‘Whatever it is you try to do with your life, nothing will ever dazzle you like the dreams of your body’ I’ve always found that the world outside my wi‘Whatever it is you try to do with your life, nothing will ever dazzle you like the dreams of your body’ I’ve always found that the world outside my window, deep in the immersion of nature, is where I feel most alive and at peace. I love to travel into the wild woods of Michigan, off from the beaten path, and lose myself among the trees. I look up and feel dwarfed and insignificant among the leafy giants that stretch towards the limitless sky, and allow the breeze to blow through me, taking my worldly thoughts away with its passing. Sometimes it feels as if I could just dissolve from my physical form, meld with nature, and become counted among the countless trees and plants. Perhaps this is the primitive animal instinct in us all, calling us back to simplicity. The pristine beauty of Mary Oliver’s Pulitzer Prize winning collection, American Primitive, is the voice of this wild world and celebrates the unity of the animals and Earth. Her words are a trek through the seasons, a nature walk of words across meadows and streams and deep into the mysterious forests of our hearts.
Oliver has a gift to bestow all the sounds, smells and feelings of the wilderness through mere words. You will feel the drops of rain, hear the babbling brook, and watch the animals scurry about all within a white page. She harnesses the rhythm of nature, from winding rivers to the sight of two snakes slithering through a field of flowers ‘like a matched team / like a dance / like a love affair’. Poems such as Bobcat use the form of the poem to reflect the darting movement of the beast across the land, or to elevate the imagery of waves in The Sea. The language is always simple, yet intensely eloquent.

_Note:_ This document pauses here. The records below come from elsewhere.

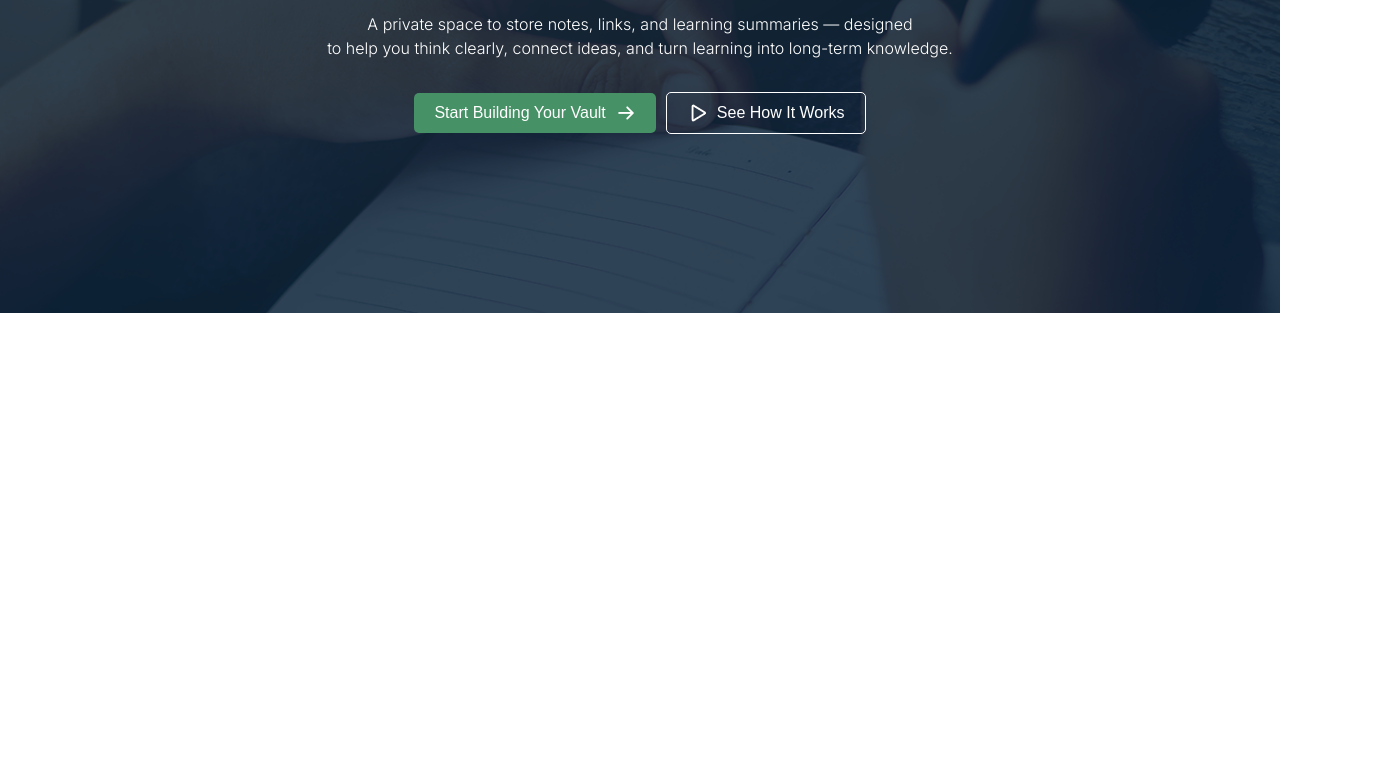
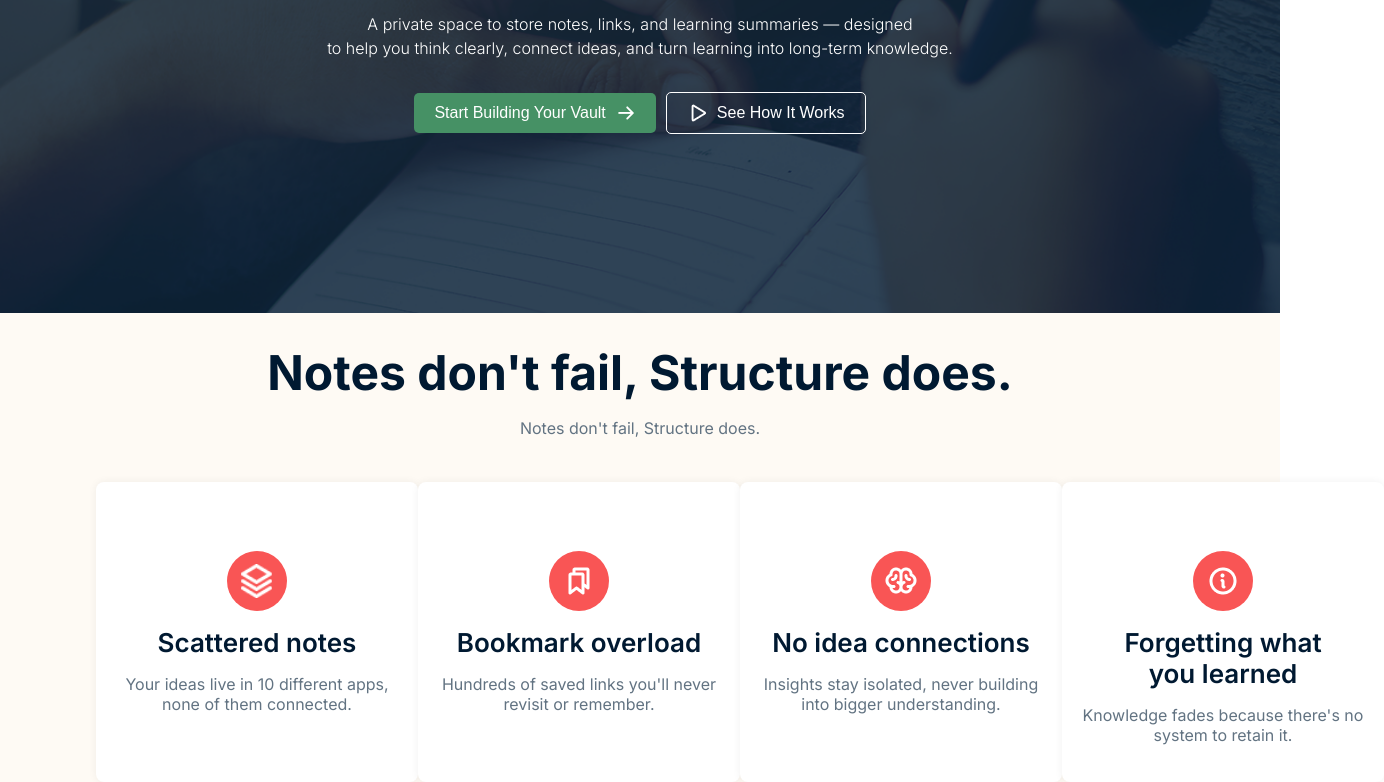
Before and after one commit to dev-zahidulislam/knowledge-vault, a plain HTML site: page index.html in a window 1280 px wide. Shown: the part 443-1225 px from the top of the page, 1384 px wide, since content can reach past the window. Before the commit the page ends 800 px from the top, so only its background shows below. Drawn offline with Linux system fonts and the light colour scheme.

Commit message:
add and style card section

```diff
--- a/index.html
+++ b/index.html
@@ -71,5 +71,51 @@
       </section>
     </header>
     <!-- end header section -->
+
+    <!-- start card section -->
+    <section class="card">
+      <div class="card-content">
+        <div class="card-heading">
+          <h4>Notes don't fail, Structure does.</h4>
+          <p>Notes don't fail, Structure does.</p>
+        </div>
+        <div class="card-list">
+          <div class="card-info">
+            <div class="img-icon">
+              <img src="assets/Vector.png" alt=" " />
+            </div>
+            <h4>Scattered notes</h4>
+            <p>Your ideas live in 10 different apps, none of them connected.</p>
+          </div>
+          <div class="card-info">
+            <div class="img-icon">
+              <img src="assets/Bookmarks.png" alt=" " />
+            </div>
+            <h4>Bookmark overload</h4>
+            <p>Hundreds of saved links you'll never revisit or remember.</p>
+          </div>
+          <div class="card-info">
+            <div class="img-icon">
+              <img src="assets/Brain.png" alt=" " />
+            </div>
+            <h4>No idea connections</h4>
+            <p>
+              Insights stay isolated, never building into bigger understanding.
+            </p>
+          </div>
+          <div class="card-info">
+            <div class="img-icon">
+              <img src="assets/Info.png" alt=" " />
+            </div>
+            <h4>
+              Forgetting what <br />
+              you learned
+            </h4>
+            <p>Knowledge fades because there's no system to retain it.</p>
+          </div>
+        </div>
+      </div>
+    </section>
+    <!-- end card section -->
   </body>
 </html>
--- a/styles/style.css
+++ b/styles/style.css
@@ -138,3 +138,74 @@ body {
   margin-right: 10px;
 }
 /* end header section */
+
+/* start card section */
+.card {
+  background-color: rgba(248, 226, 199, 0.192);
+}
+
+.card-content {
+  text-align: center;
+  width: 85%;
+  max-width: 1360px;
+  margin: 0 auto;
+}
+
+.card-heading h4 {
+  font-size: 48px;
+  font-weight: bold;
+  color: rgba(0, 25, 49, 1);
+  padding-top: 30px;
+}
+
+.card-heading p {
+  font-size: 16px;
+  font-weight: 400;
+  color: rgba(98, 115, 130, 1);
+  margin: 16px auto 44px auto;
+}
+
+.card-list {
+  display: flex;
+  justify-content: space-between;
+  align-items: center;
+}
+
+.card-info {
+  border-radius: 8px;
+  background-color: rgba(255, 255, 255, 1);
+  box-shadow: 0px 0px 8px 0px rgba(0, 0, 0, 0.06);
+  width: 322px;
+  height: 300px;
+  display: flex;
+  flex-direction: column;
+}
+
+.card-info .img-icon img {
+  width: 32px;
+}
+
+.img-icon {
+  background-color: #f95555;
+  width: 60px;
+  height: 60px;
+  border-radius: 50%;
+  display: flex;
+  justify-content: center;
+  align-items: center;
+  margin: 69px 131px 16px 131px;
+}
+
+.card-info h4 {
+  font-size: 26px;
+  font-weight: 600;
+  margin-bottom: 16px;
+  color: rgba(0, 25, 49, 1);
+}
+
+.card-info p {
+  font-size: 16px;
+  color: rgba(98, 115, 130, 1);
+  padding: 0 16px 0 16px;
+}
+/* end card section */
```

All four seasons are accounted for within this volume. Her poems of the Ohio winters hit close to home, detailing the muted silence of a snow covered night, beneath a starless sky such as in First Snow:

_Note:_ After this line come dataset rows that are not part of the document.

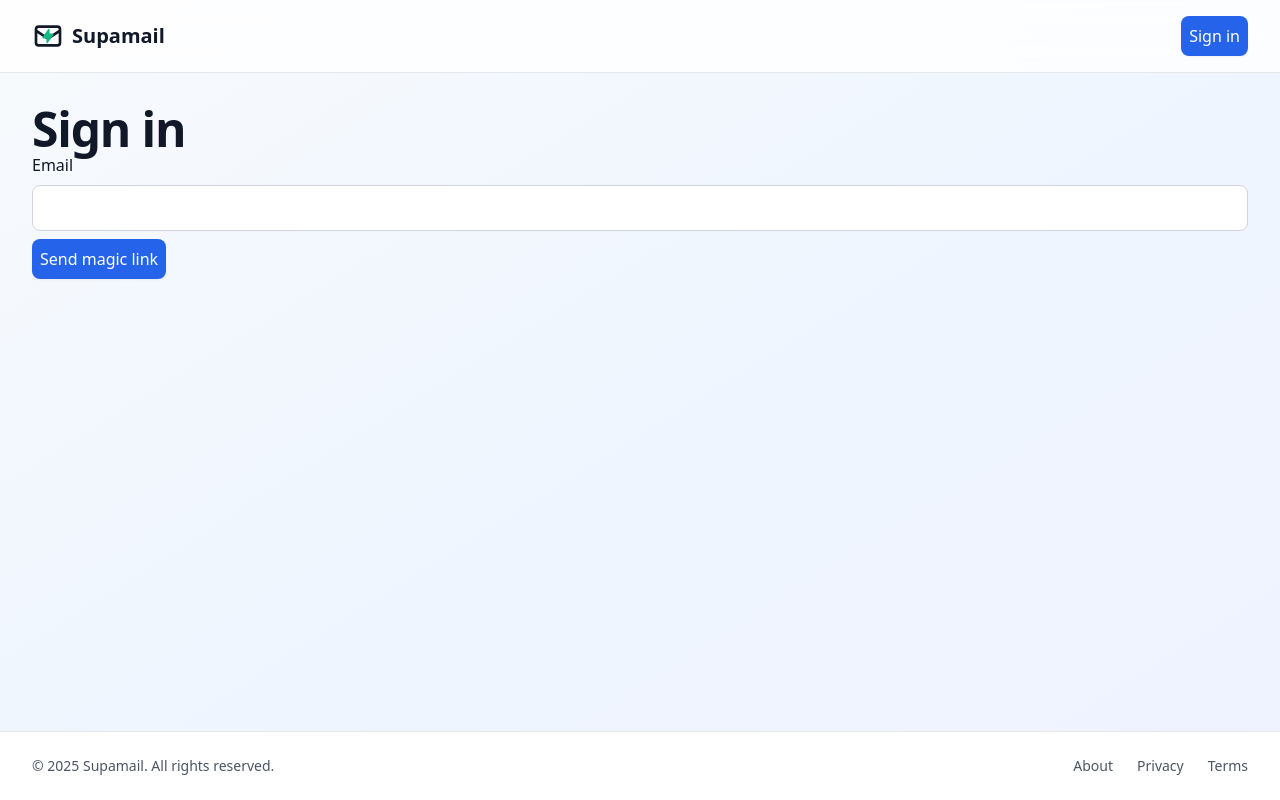
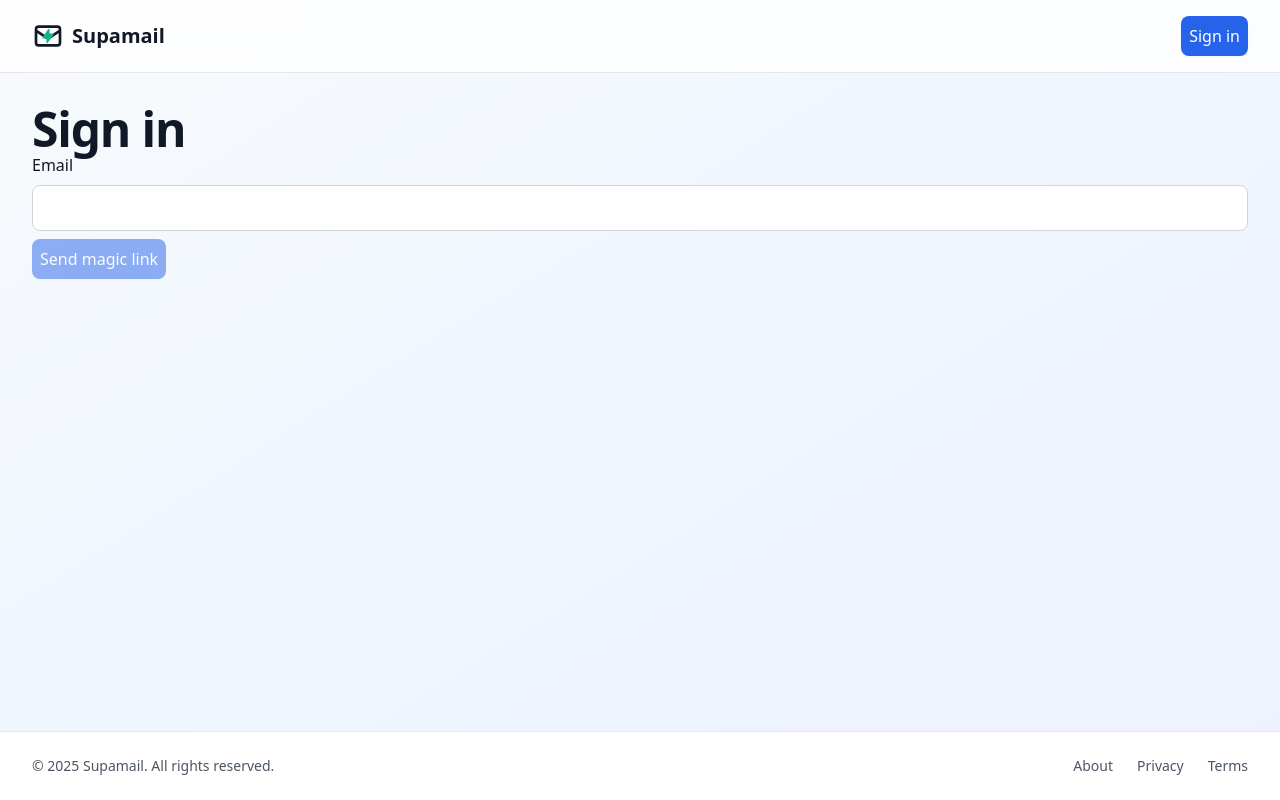
Before and after one commit to gregorvand/supamail-front, a SvelteKit app: page /signin in a window 1280 px wide. Built offline with nearby package versions, Linux system fonts and the light colour scheme; no server answers.

Commit message:
reinstate

```diff
--- a/src/routes/signin/+page.svelte
+++ b/src/routes/signin/+page.svelte
@@ -36,7 +36,7 @@
     Email
     <input type="email" class="mt-2 w-[200px] relative inline-block" bind:value={email} required />
   </label>
-  <button class="btn-primary p-2 rounded-lg mt-2" type="submit">
+  <button class="btn-primary p-2 rounded-lg mt-2" type="submit" disabled={loading || !email}>
     {loading ? 'Sending…' : 'Send magic link'}
   </button>
 </form>
```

Its white rhetoric everywhere calling us back to
why, how whence such beauty and what the meaning
There are the blossoming poems of spring, bringing us rain ‘soft as lilacs and clean as holy water’, and the glorious warmth of summer.
There is no end, believe me! To the inventions of summer, to the happiness you body is willing to bear
While much of the works are directed towards the blooming and buzzing of life, the river of her poems travel to darker territories at times where the land reclaims the living. The poem The Kitten, about a stillborn cat, is particularly moving:
But instead I took it out into the field and opened the earth and put it back saying, it was real saying, life is infinitely inventive saying, what other amazements lie in the dark seed of the earth, yes I think I did right to go out alone And give it back peacefully, and cover the place With the reckless blossoms of weeds
There it the fall poetry of the falling leaves and dying warmth, and the wet smell of damp decay rises up from sweet stanzas to fill your nose. I once worked at a large park and was lucky to spend my summers surrounded by miles and miles of wilderness. This collection really brings back the joy from those times, yet one poem in particular hits close to home. Something mentions a man who goes into nature to end his life, which is something that commonly happened at this park as well and her words brings back the unshakable memory of an early morning discovering a swinging form engulfed by the rising sun. From the earth we came, and to the earth we will return.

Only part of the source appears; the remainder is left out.